It was a decidedly brilliant "we make the rules, pal" moment. 

That sequence had it all: comedy, excitement, hopefulness, efficiency. More important, it was a glimpse of the familiar winning team we've come to know these past years. Even if it was only a brief moment, it was a reminder they're still in there somewhere. If those are the slivers of sustenance we have to subsist on this season, then so be it. 

Because unfortunately it's going to take their maestro to elicit that greatness on a consistent basis, and that's not happening any time soon. Unless, of course, Joe Horn is onto something

After four weeks, it's clear where Payton's absence is most recognizable: gameplanning, adjustments, and self-scouting. As just one example, consider the immense impact Payton might have on Spagnuolo's defensive schemes through the self-scouting process. Would it not be incredibly beneficial for Payton, widely considered the league's preeminent offensive mind, to illustrate where Spags' defense is weak? And how he would go about exploiting those weaknesses? 

Think of the advantage in that, week in and week out. And think of how that might mask some of the defense's many shortcomings. And that's just one example of where Payton's absence is noticeable. 

That's the thing with Payton: he's always been a step ahead; he's always had a smart plan and a bevy of adjustments at the ready. He's schemed to consistently keep opponents on their heels, to induce them into making an adjustment he's already planned for. Without him, it's the Saints who have consistently been on their heels. Instead of making adjustments after a few quarters, it took the Saints three f*cking games to do so. 
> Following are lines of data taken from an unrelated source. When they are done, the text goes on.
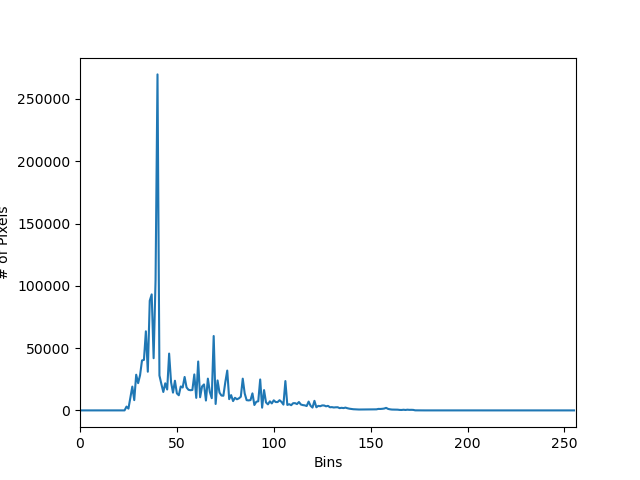
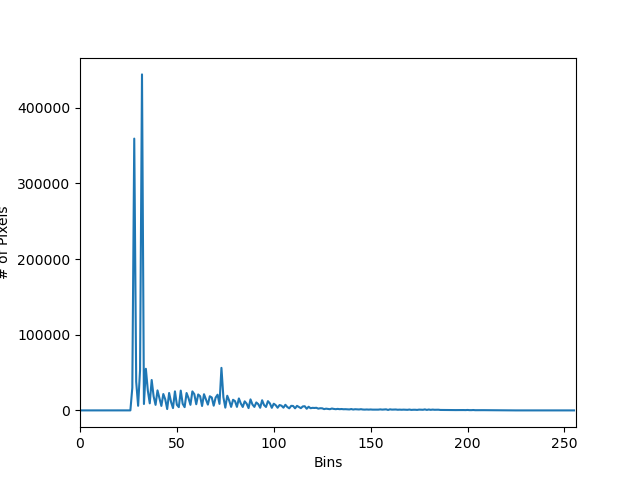
IP-> Added 2 exps

diff --git a/IP/Exp7/Exp7.py b/IP/Exp7/Exp7.py
@@ -123,7 +123,7 @@ class Ui_MainWindow(object):
         # ehi /= row*col
         pS=0
         for i in range(len(counts)):
-            pS+=255*(counts[i]/row*col)
+            pS+=255*(counts[i]/(row*col))
             counts[i]=pS
         for i in range(row):
             for j in range(col):
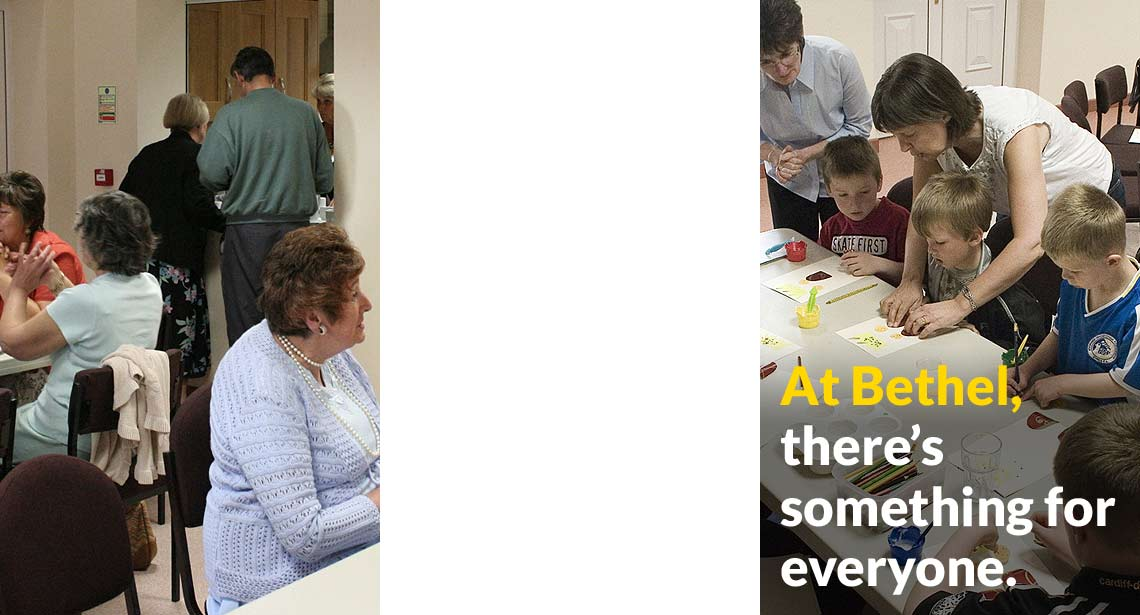
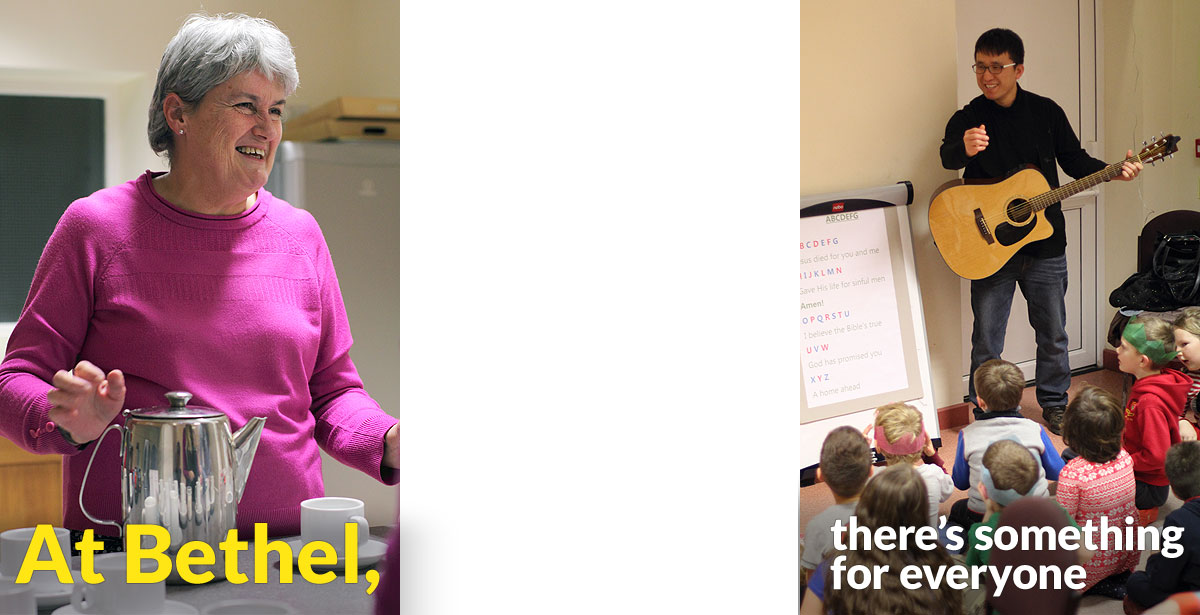
Updating front page images

diff --git a/js/frontend.js b/js/frontend.js
@@ -2,7 +2,7 @@ jQuery(function($) {
     /**
     * Interactive menu on home page
     */
-    $('body.home .nav-primary .genesis-nav-menu > .menu-item > .sub-menu').height(615);
+    $('body.home .nav-primary .genesis-nav-menu > .menu-item > .sub-menu').height(614);
     $('body.home .nav-primary .genesis-nav-menu > .menu-item:nth-child(2)').hover(
         function() {
             $('main').css('background-image', 'url(\''+bethel.siteurl+'/wp-content/themes/bethel-clydach/images/something-for-everyone.jpg\')')

diff --git a/front-page.php b/front-page.php
@@ -12,11 +12,11 @@ remove_action('genesis_loop', 'genesis_do_loop'); // Remove standard page elemen
 add_action('genesis_loop', 'bethel_do_home_page'); // Add in our elements
 
 function bethel_do_home_page() {
-	echo '<img class="home-main" src="'.get_stylesheet_directory_uri().'/images/people.jpg" height="615" width="1140"/>';
+	echo '<img class="home-main" src="'.get_stylesheet_directory_uri().'/images/people.jpg" height="615" width="1200"/>';
     //Add hidden menu images to ensure they're cached
-	echo '<img style="display:none" class="home-main-a" src="'.get_stylesheet_directory_uri().'/images/everyone-welcome.jpg" height="615" width="1140"/>';
-	echo '<img style="display:none" class="home-main-b" src="'.get_stylesheet_directory_uri().'/images/something-for-everyone.jpg" height="615" width="1140"/>';
-	echo '<img style="display:none" class="home-main-c" src="'.get_stylesheet_directory_uri().'/images/ordinary-people.jpg" height="615" width="1140"/>';
+	echo '<img style="display:none" class="home-main-a" src="'.get_stylesheet_directory_uri().'/images/everyone-welcome.jpg" height="615" width="1200"/>';
+	echo '<img style="display:none" class="home-main-b" src="'.get_stylesheet_directory_uri().'/images/something-for-everyone.jpg" height="615" width="1200"/>';
+	echo '<img style="display:none" class="home-main-c" src="'.get_stylesheet_directory_uri().'/images/ordinary-people.jpg" height="615" width="1200"/>';
 }
 
 genesis();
These days, it's the opponents who are a step ahead and the Saints a step behind. That's how you bumble your way to 0-4, having lost each game by an average of five points doing mindlessly stupid shit. 
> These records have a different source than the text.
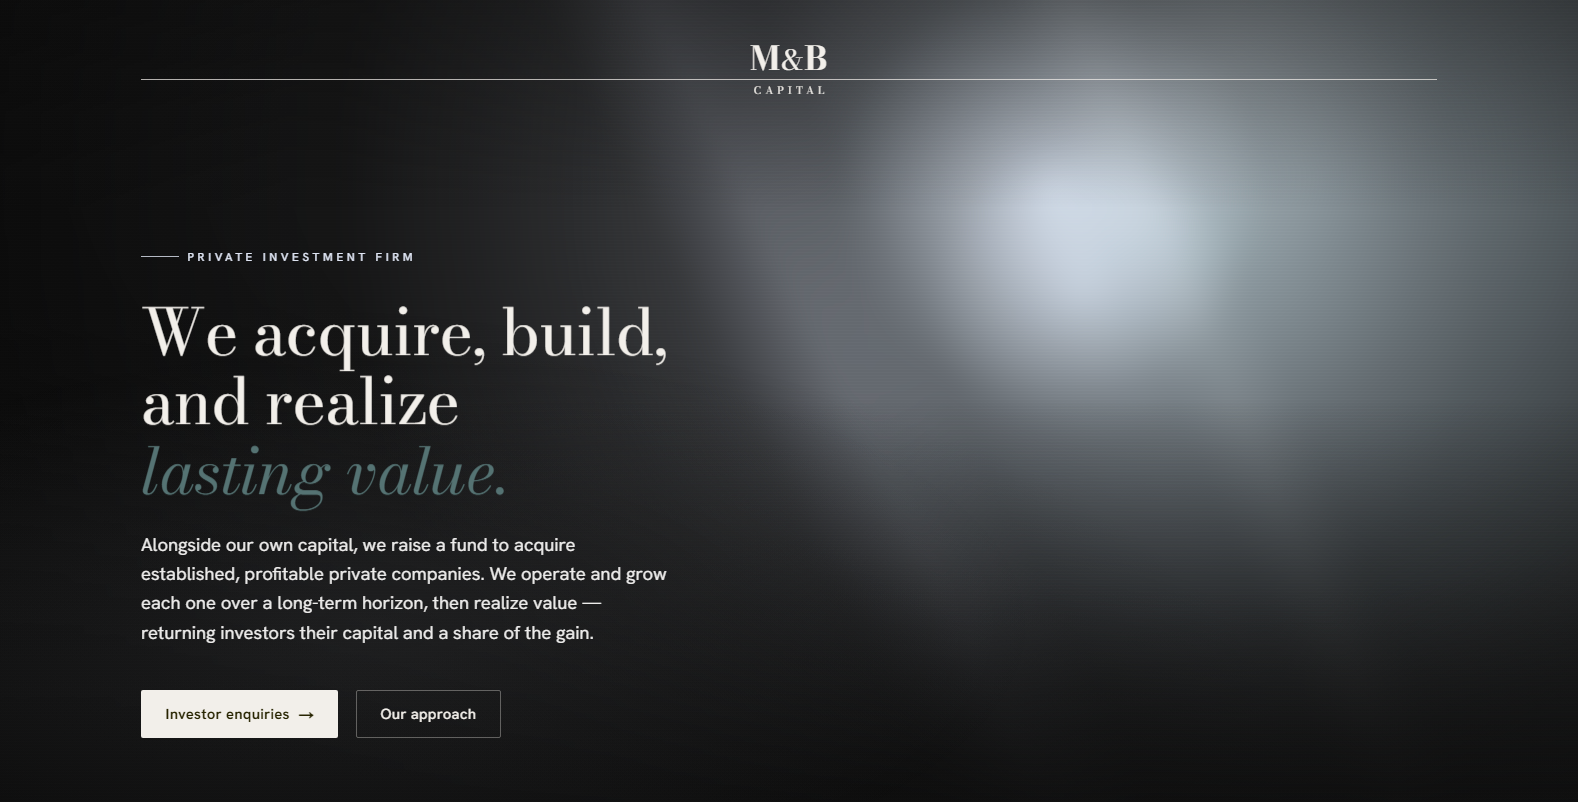
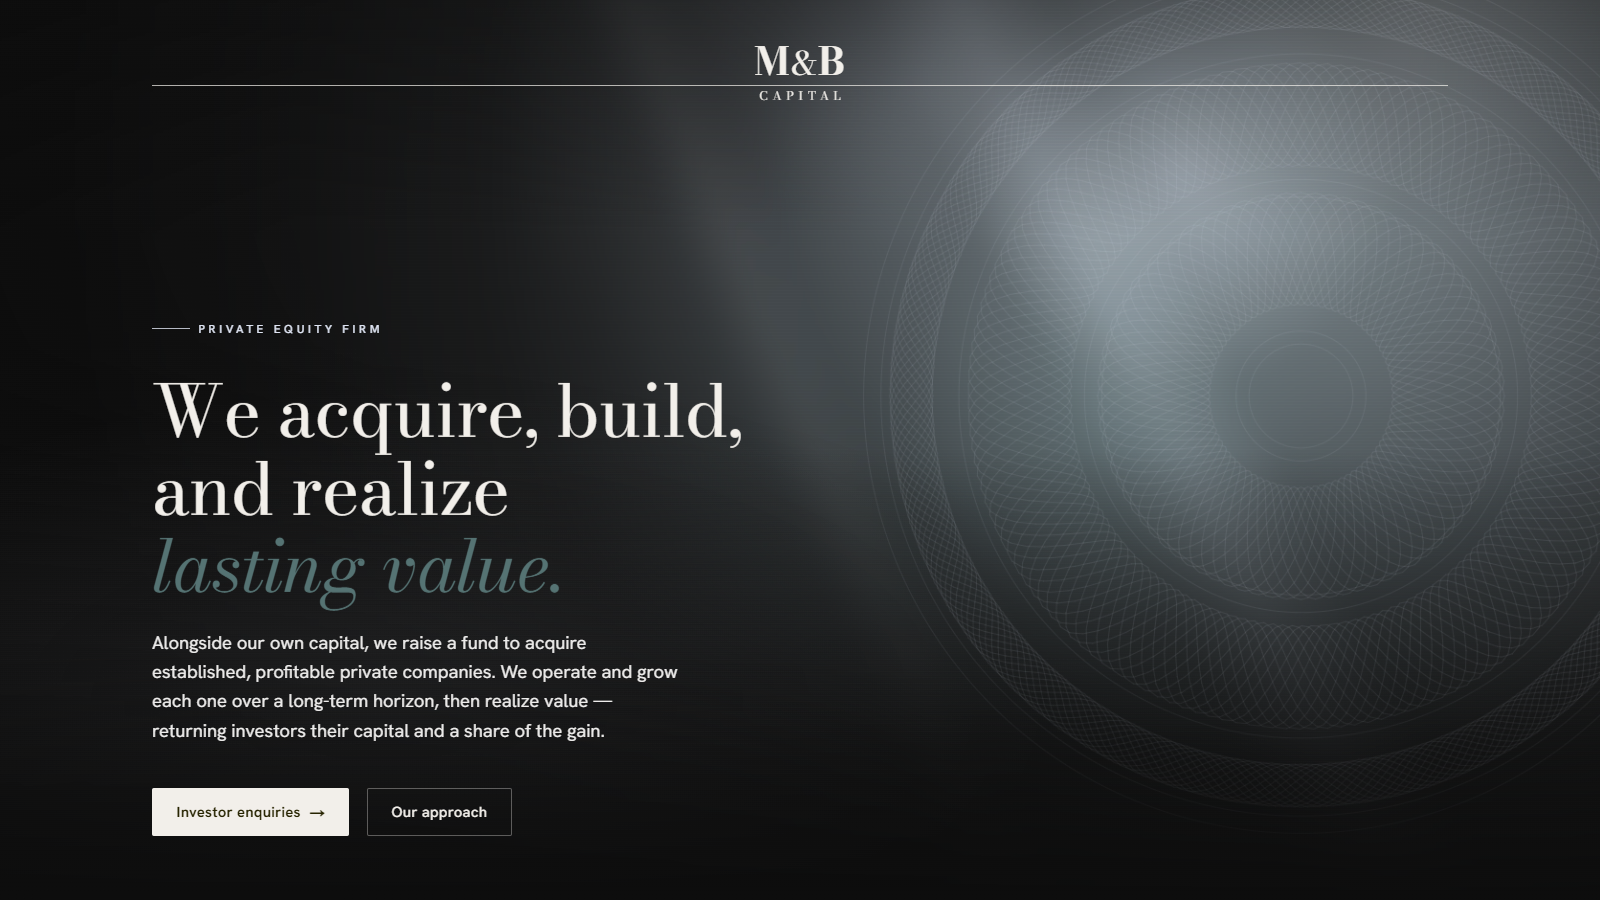
Broaden the web design page beyond trades; refresh two screenshots
The business page was written for Kelowna trades and contractors only.
It now speaks to any local small business: the headline, first-screen
copy, page title and description name a spread of business types
(shops, studios, clinics, restaurants, trades, professional services).

The standard build is renamed from "The Contractor Site" to "The Small
Business Site". Price and page count are unchanged ($2,500 CAD, 6
pages). The sixth page is now a choice (FAQ, team, menu or service
areas) instead of always being service areas. The claims log row is
updated to match.

EdgeFinder and M&B Capital screenshots are recaptured from the live
sites at 1600x900. Each capture waited for network idle, web fonts and
in-view images, then a wall-clock settle. EdgeFinder's consent banner
was dismissed with "Reject all" first. M&B Capital's hero canvases
animate continuously, so it got a 45s settle, well past its ~10s intro.

diff --git a/src/components/sections/WebDev.jsx b/src/components/sections/WebDev.jsx
@@ -74,7 +74,7 @@ const services = [
 // for anything that wasn't commissioned. Guessing here is how a section like
 // this quietly overstates a track record.
 //
-// Ordering is for the visitor this page is for: a trades or local business owner
+// Ordering is for the visitor this page is for: a local business owner
 // deciding whether this person builds sites for people like them. Client work
 // leads; the concept and the personal product sit lower, so the section opens on
 // what it claims to be. The YouTube channel page is the least relatable proof
@@ -145,7 +145,7 @@ const work = [
   },
 ]
 
-// Trust signals for a risk-reduction-driven buyer: a contractor or shop owner
+// Trust signals for a risk-reduction-driven buyer: a business owner
 // deciding whether hiring this person is safe. Every line is a promise Brayden
 // confirmed he will actually hold to — don't add to this list without asking
 // him first, and don't soften one without telling him it changed.
@@ -216,9 +216,10 @@ const WebDev = () => {
     <>
       {/* First screen. Four things have to be answerable above the fold: who
           this is for, what they get, why it's credible, and what to do next.
-          A contractor should be able to say who it's for after five seconds —
-          which is why the trades are named outright rather than implied by
-          "small business".
+          The page used to be for trades only; Brayden broadened it to any local
+          business (2026-10-20). A spread of business types is still named
+          outright, so a visitor can find themselves in it in five seconds
+          rather than having to infer it from "small business".
 
           Every line here is either a description of the product, a fact about
           Brayden's own pricing, or a promise about his own conduct. There are no
@@ -228,8 +229,8 @@ const WebDev = () => {
           fifth here without asking him first.
 
           Top padding is deliberately tighter on mobile than desktop: the whole
-          screen has to clear the fold on a phone, which is where a contractor
-          will actually open it. */}
+          screen has to clear the fold on a phone, which is where a business
+          owner will actually open it. */}
       <section id="webdev" className="relative px-6 pt-28 pb-12 sm:pt-40">
         <div className="relative mx-auto max-w-3xl text-center">
           <Reveal>
@@ -240,13 +241,14 @@ const WebDev = () => {
           </Reveal>
           <Reveal delay={0.05}>
             <h1 className="mt-4 font-display text-4xl font-bold leading-tight tracking-tight text-ink sm:text-5xl">
-              Websites for Kelowna <span className="text-gradient">trades</span>
+              Websites for Kelowna{' '}
+              <span className="text-gradient">small businesses</span>
             </h1>
           </Reveal>
           <Reveal delay={0.1}>
             <p className="mt-5 text-lg leading-relaxed text-ink-soft">
-              Roofing, HVAC, electrical, plumbing. A {BUILD_STANDARD.pages}-page site with a quote
-              form, for one fixed price:{' '}
+              Shops, studios, clinics, restaurants, trades and professional services. A{' '}
+              {BUILD_STANDARD.pages}-page site with a contact form, for one fixed price:{' '}
               <span className="whitespace-nowrap font-semibold text-ink">
                 {formatPrice(BUILD_STANDARD.amount)} {CURRENCY}
               </span>
@@ -506,8 +508,7 @@ const WebDev = () => {
                 </h3>
                 <p className="mt-3 text-sm leading-relaxed text-ink-soft">
                   A launched site still needs upkeep, and things change — prices, hours, a new
-                  service, photos of last week&apos;s job. Pick a plan and send them over. Cancel
-                  any time.
+                  service, new photos. Pick a plan and send them over. Cancel any time.
                 </p>
               </div>
             </Reveal>
@@ -519,7 +520,7 @@ const WebDev = () => {
                 DOM order is Essentials, Care, Growth so Care lands centre on desktop.
                 The `-order-1 sm:order-none` on the recommended plan pulls it to the
                 top when the grid stacks on a phone, so the default is what a
-                contractor sees first there too. */}
+                visitor sees first there too. */}
             <div className="mx-auto grid max-w-5xl gap-6 sm:grid-cols-3 sm:items-stretch">
               {CARE_PLANS.map((plan, i) => (
                 <Reveal
@@ -628,13 +629,13 @@ const WebDev = () => {
                 <h2 className="font-display text-2xl font-semibold text-ink">
                   <span className="text-gradient">About me</span>
                 </h2>
-                {/* The first screen commits to Kelowna trades deliberately. This is
-                    where the wider reach lives instead — below the fold, so it can't
+                {/* The first screen commits to Kelowna deliberately. This is where
+                    the wider reach lives instead — below the fold, so it can't
                     dilute who the page is for, but still there for the out-of-town
                     enquiries and existing ad traffic that already land here. */}
                 <p className="mt-3 leading-relaxed text-ink-soft">
                   Hi, I&apos;m Brayden Coghill, a web developer in Kelowna, BC. I build sites for
-                  local trades and contractors across the Central Okanagan — and I work remotely
+                  small businesses of every kind across the Central Okanagan — and I work remotely
                   with clients elsewhere in Canada too. My goal is to build sites that are not only
                   good looking but also fast, reliable, and straightforward for you to keep using
                   after launch.

diff --git a/src/data/pricing.js b/src/data/pricing.js
@@ -23,16 +23,18 @@ export const formatPrice = (amount) => `$${amount.toLocaleString('en-CA')}`
 // One-off builds
 // ---------------------------------------------------------------------------
 
-// The standard productized build: a fixed-scope contractor site.
+// The standard productized build: a fixed-scope small-business site.
 //
 // `amount` moves 2500 -> 3500 once THREE case studies of real client work are
 // published. That is a trigger, not a date — and it counts real client work
 // only, not demos or self-directed projects. As of now there are zero.
 //
-// `pages` is the fixed scope: home, services, service areas, about, contact
-// with quote form, gallery. Keep it in step with the build template — if the
-// template grows a seventh page type, that is a change to what $2,500 buys, not
-// a detail.
+// `pages` is the fixed scope: home, services, about, gallery, contact with
+// form, plus one more standard page the client picks (FAQ, team, menu or
+// service areas). The sixth page used to be service areas for everyone; it
+// became a choice when the offer widened from trades to any business. Keep it
+// in step with the build template — if the template grows a seventh page type,
+// that is a change to what $2,500 buys, not a detail.
 export const BUILD_STANDARD = {
   amount: 2500,
   pages: 6,
@@ -51,18 +53,18 @@ export const BUILD_CUSTOM_FROM = { amount: 12000 }
 export const BUILD_TIERS = [
   {
     id: 'standard',
-    name: 'The Contractor Site',
-    tagline: `A ${BUILD_STANDARD.pages}-page site for a single-location trade business.`,
+    name: 'The Small Business Site',
+    tagline: `A ${BUILD_STANDARD.pages}-page site for a single-location business.`,
     amount: BUILD_STANDARD.amount,
     // "flat" not "starting from" — the whole positioning is that this is a
     // fixed price, and "starting from" quietly reintroduces the quote.
     priceNote: 'flat',
     featured: true,
     features: [
-      `${BUILD_STANDARD.pages} pages: home, services, service areas, about, contact, gallery`,
-      'Quote request form, wired up and tested',
+      `${BUILD_STANDARD.pages} pages: home, services, about, gallery, contact, plus one you choose (FAQ, team, menu or service areas)`,
+      'Contact or quote request form, wired up and tested',
       'Built for phones first',
-      'Your service areas and trades set up on each page',
+      'Your services, hours and location set up on each page',
       'Google Business Profile configured',
       'Accessibility pass on every page',
       'Domain, hosting and email set up for you at launch',
@@ -76,7 +78,7 @@ export const BUILD_TIERS = [
     priceNote: 'flat',
     featured: false,
     features: [
-      'Everything in The Contractor Site',
+      'Everything in The Small Business Site',
       'A page per location or service area',
       'Separate contact routing per location',
       'Location-specific Google Business Profiles',

diff --git a/index.html b/index.html
@@ -37,8 +37,8 @@
          /portfolio route swaps them at runtime — see DocumentMeta in App.jsx. -->
     <!-- The old keyword meta tag was deliberately deleted, not rewritten: it was
          stuffed, and no modern search engine reads it. -->
-    <meta name="description" content="Websites for Kelowna trades and contractors — roofing, HVAC, electrical, plumbing. A 6-page site with a quote form for one fixed price, published up front. You deal with me directly and get a reply within one business day."/>
-    <title>Websites for Kelowna Trades &amp; Contractors | Coghilldev</title>
+    <meta name="description" content="Websites for Kelowna small businesses — shops, studios, clinics, restaurants, trades and professional services. A 6-page site with a contact form for one fixed price, published up front. You deal with me directly and get a reply within one business day."/>
+    <title>Websites for Kelowna Small Businesses | Coghilldev</title>
     <script>
         // Reverse the GitHub Pages SPA redirect by restoring the original path
         (function () {

diff --git a/src/App.jsx b/src/App.jsx
@@ -58,9 +58,9 @@ function HashScroll({ ready }) {
 
 const ROUTE_META = {
   '/': {
-    title: 'Websites for Kelowna Trades & Contractors | Coghilldev',
+    title: 'Websites for Kelowna Small Businesses | Coghilldev',
     description:
-      'Websites for Kelowna trades and contractors — roofing, HVAC, electrical, plumbing. A 6-page site with a quote form for one fixed price, published up front. You deal with me directly and get a reply within one business day.',
+      'Websites for Kelowna small businesses — shops, studios, clinics, restaurants, trades and professional services. A 6-page site with a contact form for one fixed price, published up front. You deal with me directly and get a reply within one business day.',
   },
   '/portfolio': {
     title: 'Brayden Coghill — Software Developer | Kelowna, BC',

diff --git a/src/data/content.js b/src/data/content.js
@@ -209,7 +209,7 @@ export const education = [
 // The site serves two audiences on two routes, so it needs two nav sets.
 // Navbar and Footer pick one based on the active route.
 
-// Site root: the small-business / trades buyer who wants a website built.
+// Site root: the small-business owner who wants a website built.
 export const businessNav = [
   { label: 'Services', href: '#services' },
   { label: 'Recent Work', href: '#recent-work' },

diff --git a/legal/claims-log.md b/legal/claims-log.md
@@ -34,7 +34,7 @@ The evidence for a price is that it is the published price and it is honoured.
 
 | Claim as published | Evidence | Evidence location | Date obtained | Where published |
 | --- | --- | --- | --- | --- |
-| "$2,500 CAD" flat for a 6-page contractor site | The published price; honoured as quoted | `src/data/pricing.js` → `BUILD_STANDARD` | 2026-08-10 | Homepage first screen, pricing section |
+| "$2,500 CAD" flat for a 6-page small business site (was "contractor site" until 2026-10-20; price and page count unchanged) | The published price; honoured as quoted | `src/data/pricing.js` → `BUILD_STANDARD` | 2026-08-10 | Homepage first screen, pricing section |
 | "$6,500" multi-location | Same | `src/data/pricing.js` → `BUILD_MULTI_LOCATION` | 2026-08-10 | Pricing section |
 | "$12,000 and up" custom / web apps | Same. "and up" is honest here — scope genuinely isn't fixed | `src/data/pricing.js` → `BUILD_CUSTOM_FROM` | 2026-08-10 | Pricing section |
 | "Published, not quoted" | Describes Coghilldev's own practice. True as long as prices stay on the page | The pricing section itself | 2026-08-10 | Homepage first screen |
I feel clinically insane for ever having misunderstood the impact of Payton's absence. 

Teams don't win solely on talent, and I have no idea why I thought the Saints could. Look at San Diego these past several years. Or Philadelphia. Or Dallas. 

There's so much more to it, and now we've got a front row seat to watch just how far talent alone will take you. To this point, that would be "not very far." 

It's one thing to endure losses when the team is bad. But it's another kind of (new) pain to watch a talented team constantly fall short. At least it's something new, I guess. 


Postscript
In the first half yesterday, I found myself morbidly fascinated with the defense's spectacular helplessness. It was an exercise in rubbernecking, and I was almost giddy for the defense to get back on the field. If it was going to be bad, I was excited to see just how bad. For the most part, they did not disappoint in their futility. 

The defense is perilously close to being historically inept. Last year we were treated to a kindler, gentler, rewarding display of historic achievement by the offense. 

This year, the script has been flipped. History's drunken cousin has rolled into town, looking to make a mark of his own. We might as well get on board and have some fun with it.